[Available records — start]

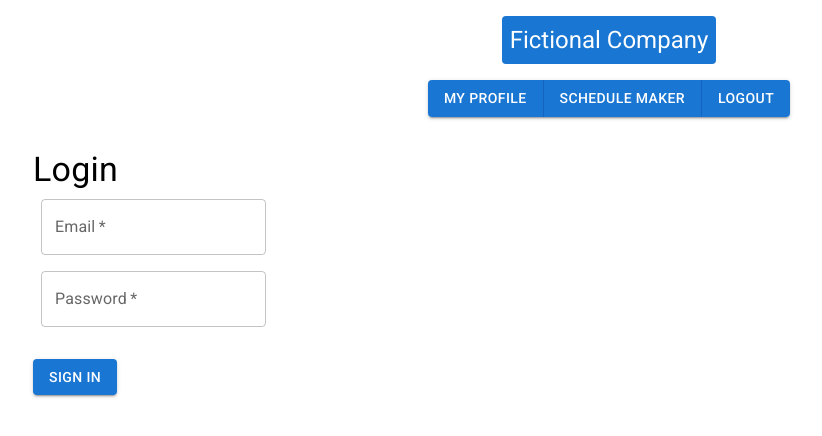
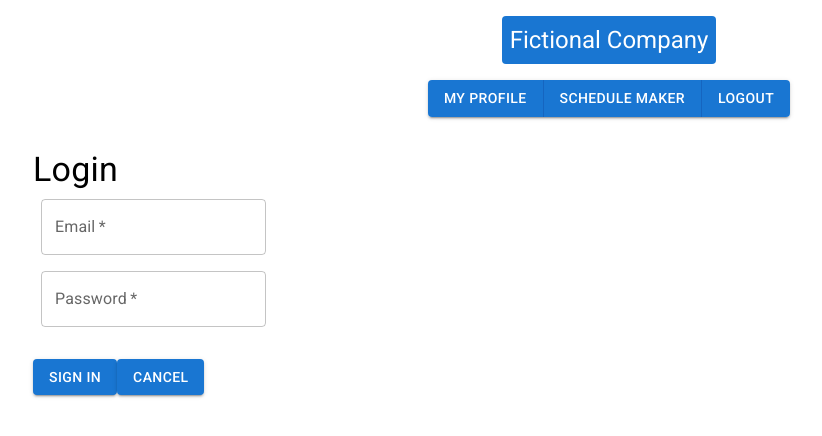
Before and after one commit to CodecoolGlobal/el-proyecte-grande-design-general-nagmil2077, a React (Create React App) app in the folder frontend/: page /login in a window 1280 px wide. Shown: the top 436 px of the page, without its empty margins (31-853 px from the left). Built offline with nearby package versions, Linux system fonts and the light colour scheme.

Commit message:
Add Cancel button to LoginPage.jsx

```diff
--- a/frontend/src/Pages/LoginPage.jsx
+++ b/frontend/src/Pages/LoginPage.jsx
@@ -4,8 +4,7 @@ import SideBar from "../Components";
 import {Box, Button, Container, TextField, Typography} from "@mui/material";
 
 const Login = () => {
-
-    const navigate = useNavigate()
+    const navigate = useNavigate();
     const [formData, setFormData] = useState({
         email: '',
         password: '',
@@ -81,8 +80,11 @@ const Login = () => {
                             variant="outlined"
                         />
                     </div>
-                    <Button type="submit" variant="contained" sx={{ mt: 3, mb: 2 }}>
+                    <Button type="submit" variant="contained" sx={{mt: 3, mb: 2}}>
                         Sign In
+                    </Button>
+                    <Button type="button" onClick={() => navigate("/")} variant="contained" sx={{mt: 3, mb: 2}}>
+                        Cancel
                     </Button>
                 </Box>
             </Container>
```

[Available records — finish]

*Exercise description:* Each line of the material that includes the string "const" is to be counted; give only the final number.

*Expected answer:* 5